Source material
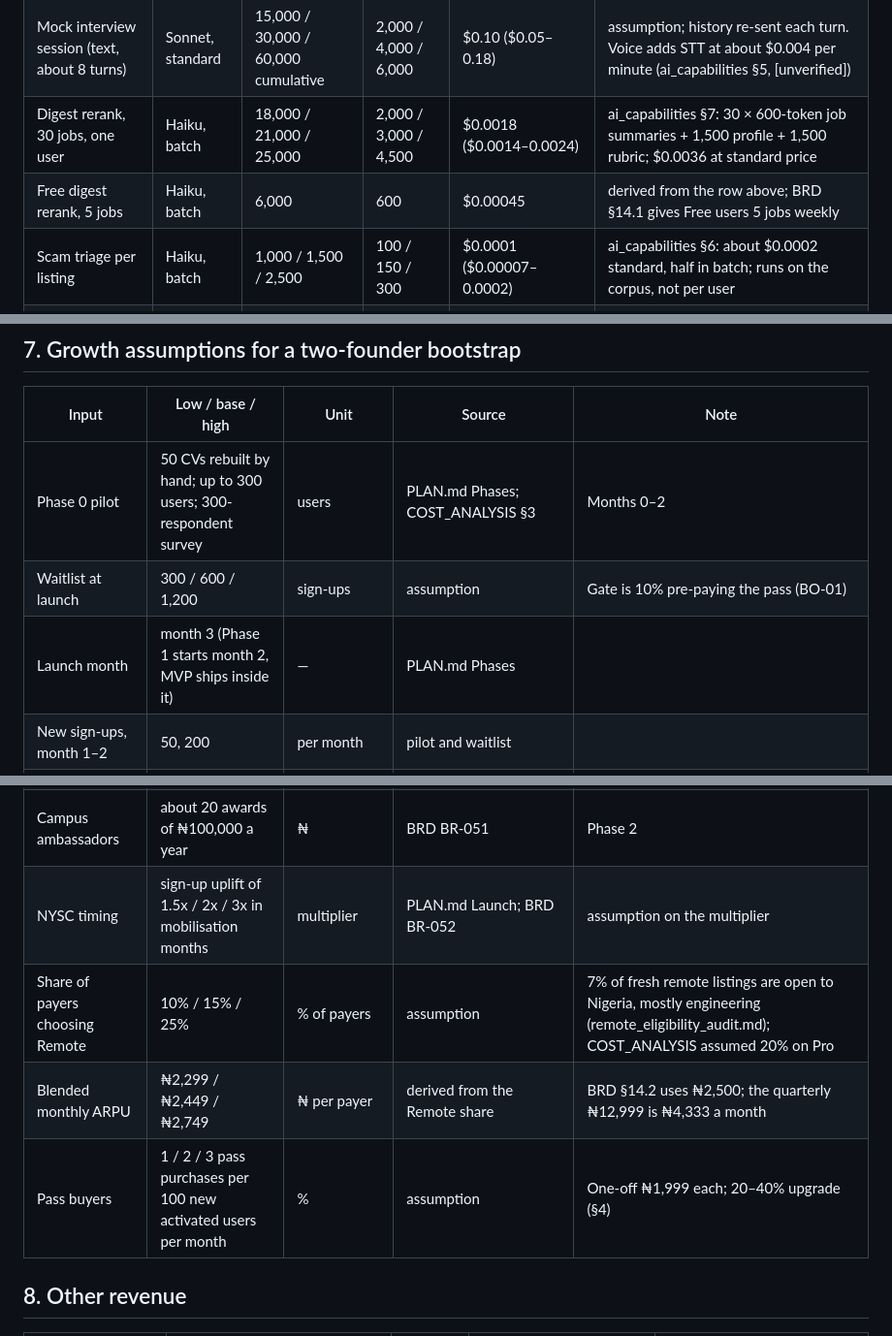
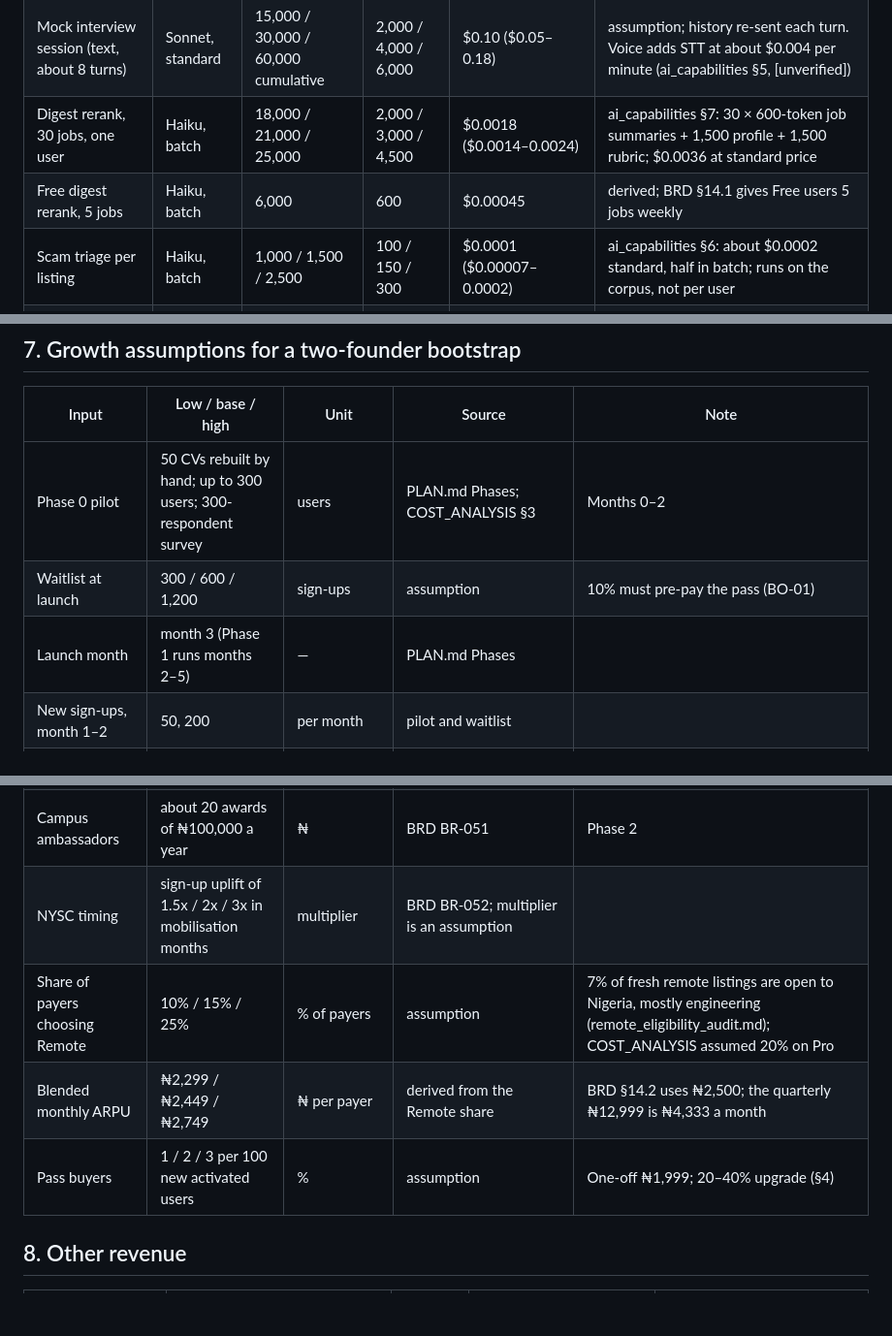
Before and after one commit to soundn/buildyourvalue, a Markdown page: docs/research/revenue_model_inputs.md, 3 parts joined by grey strips. Shown at 97% size. Drawn GitHub-style; blank space fills up the shorter version.

```diff
--- a/docs/research/revenue_model_inputs.md
+++ b/docs/research/revenue_model_inputs.md
@@ -39,7 +39,7 @@ measured; ADR-0003 calls for `messages.countTokens` on real Nigerian CVs and lis
 | Cover letter | Sonnet, standard | 2,500 / 3,500 / 5,000 | 500 / 800 / 1,200 | $0.015 ($0.010–0.022) | assumption; shares the tailoring prompt prefix, so caching cuts input further |
 | Mock interview session (text, about 8 turns) | Sonnet, standard | 15,000 / 30,000 / 60,000 cumulative | 2,000 / 4,000 / 6,000 | $0.10 ($0.05–0.18) | assumption; history re-sent each turn. Voice adds STT at about $0.004 per minute (ai_capabilities §5, [unverified]) |
 | Digest rerank, 30 jobs, one user | Haiku, batch | 18,000 / 21,000 / 25,000 | 2,000 / 3,000 / 4,500 | $0.0018 ($0.0014–0.0024) | ai_capabilities §7: 30 × 600-token job summaries + 1,500 profile + 1,500 rubric; $0.0036 at standard price |
-| Free digest rerank, 5 jobs | Haiku, batch | 6,000 | 600 | $0.00045 | derived from the row above; BRD §14.1 gives Free users 5 jobs weekly |
+| Free digest rerank, 5 jobs | Haiku, batch | 6,000 | 600 | $0.00045 | derived; BRD §14.1 gives Free users 5 jobs weekly |
 | Scam triage per listing | Haiku, batch | 1,000 / 1,500 / 2,500 | 100 / 150 / 300 | $0.0001 ($0.00007–0.0002) | ai_capabilities §6: about $0.0002 standard, half in batch; runs on the corpus, not per user |
 | Intake question phrasing | Haiku, standard | 300 / 400 / 600 | 40 / 60 / 120 | $0.00007; about $0.0007 per onboarding of 10 questions | `api/src/ai.ts` `phraseIntakeQuestion`, `max_tokens: 300`; interactive, so no batch |
 | Embedding per listing | voyage-4-lite | 600 | n/a | $0.000012 | $0.02 per MTok, 200M free tokens (ADR-0007, [unverified] snippet); embedded once per content hash |
@@ -142,8 +142,8 @@ KQ4 and KQ6. Every non-Anthropic vendor price is a search snippet ([unverified])
 | Input | Low / base / high | Unit | Source | Note |
 |---|---|---|---|---|
 | Phase 0 pilot | 50 CVs rebuilt by hand; up to 300 users; 300-respondent survey | users | PLAN.md Phases; COST_ANALYSIS §3 | Months 0–2 |
-| Waitlist at launch | 300 / 600 / 1,200 | sign-ups | assumption | Gate is 10% pre-paying the pass (BO-01) |
-| Launch month | month 3 (Phase 1 starts month 2, MVP ships inside it) | — | PLAN.md Phases | |
+| Waitlist at launch | 300 / 600 / 1,200 | sign-ups | assumption | 10% must pre-pay the pass (BO-01) |
+| Launch month | month 3 (Phase 1 runs months 2–5) | — | PLAN.md Phases | |
 | New sign-ups, month 1–2 | 50, 200 | per month | pilot and waitlist | |
 | New sign-ups, months 3–6 | base 1,500, 2,000, 2,500, 3,000; low 0.5x; high 2x | per month | assumption | High case reaches about 12,500 registered by month 5, matching COST_ANALYSIS §3's Phase 1 exit of about 10,000 |
 | New sign-ups, months 7–12 | base 4,000, 5,000, 6,000, 7,000, 8,000, 9,000; low 0.5x; high 2x | per month | assumption | Base cumulative about 48,000 at month 12; high about 96,000, near the plan's 100,000 Phase 2 exit; Jobberman adds about 330,000 a year (gtm_and_naming.md) |
@@ -154,10 +154,10 @@ KQ4 and KQ6. Every non-Anthropic vendor price is a search snippet ([unverified])
 | Paid media budget | ₦0 / ₦300,000 / ₦1,000,000 | per month from month 3 | assumption | 0 / 400 / 1,300 installs a month at base CPI; the rest is organic and referral |
 | Referral | 0.15 / 0.25 / 0.40 referred activations per activated user | ratio | assumption | Reward is a Core month or an extra tailoring once the referred user completes a CV (BR-050); cost is §3 Core AI cost plus forgone revenue |
 | Campus ambassadors | about 20 awards of ₦100,000 a year | ₦ | BRD BR-051 | Phase 2 |
-| NYSC timing | sign-up uplift of 1.5x / 2x / 3x in mobilisation months | multiplier | PLAN.md Launch; BRD BR-052 | assumption on the multiplier |
+| NYSC timing | sign-up uplift of 1.5x / 2x / 3x in mobilisation months | multiplier | BRD BR-052; multiplier is an assumption | |
 | Share of payers choosing Remote | 10% / 15% / 25% | % of payers | assumption | 7% of fresh remote listings are open to Nigeria, mostly engineering (remote_eligibility_audit.md); COST_ANALYSIS assumed 20% on Pro |
 | Blended monthly ARPU | ₦2,299 / ₦2,449 / ₦2,749 | ₦ per payer | derived from the Remote share | BRD §14.2 uses ₦2,500; the quarterly ₦12,999 is ₦4,333 a month |
-| Pass buyers | 1 / 2 / 3 pass purchases per 100 new activated users per month | % | assumption | One-off ₦1,999 each; 20–40% upgrade (§4) |
+| Pass buyers | 1 / 2 / 3 per 100 new activated users | % | assumption | One-off ₦1,999; 20–40% upgrade (§4) |
 
 ## 8. Other revenue
 
```
Also changed, not shown: other parts of docs/research/revenue_model_inputs.md (+19 -19 lines).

Exercise details
Lines in the listing above that contain the word "docs" must be copied; leave out the rest.

Exercise result
Before and after one commit to soundn/buildyourvalue, a Markdown page: docs/research/revenue_model_inputs.md, 3 parts joined by grey strips. Shown at 97% size. Drawn GitHub-style; blank space fills up the shorter version.
--- a/docs/research/revenue_model_inputs.md
+++ b/docs/research/revenue_model_inputs.md
Also changed, not shown: other parts of docs/research/revenue_model_inputs.md (+19 -19 lines).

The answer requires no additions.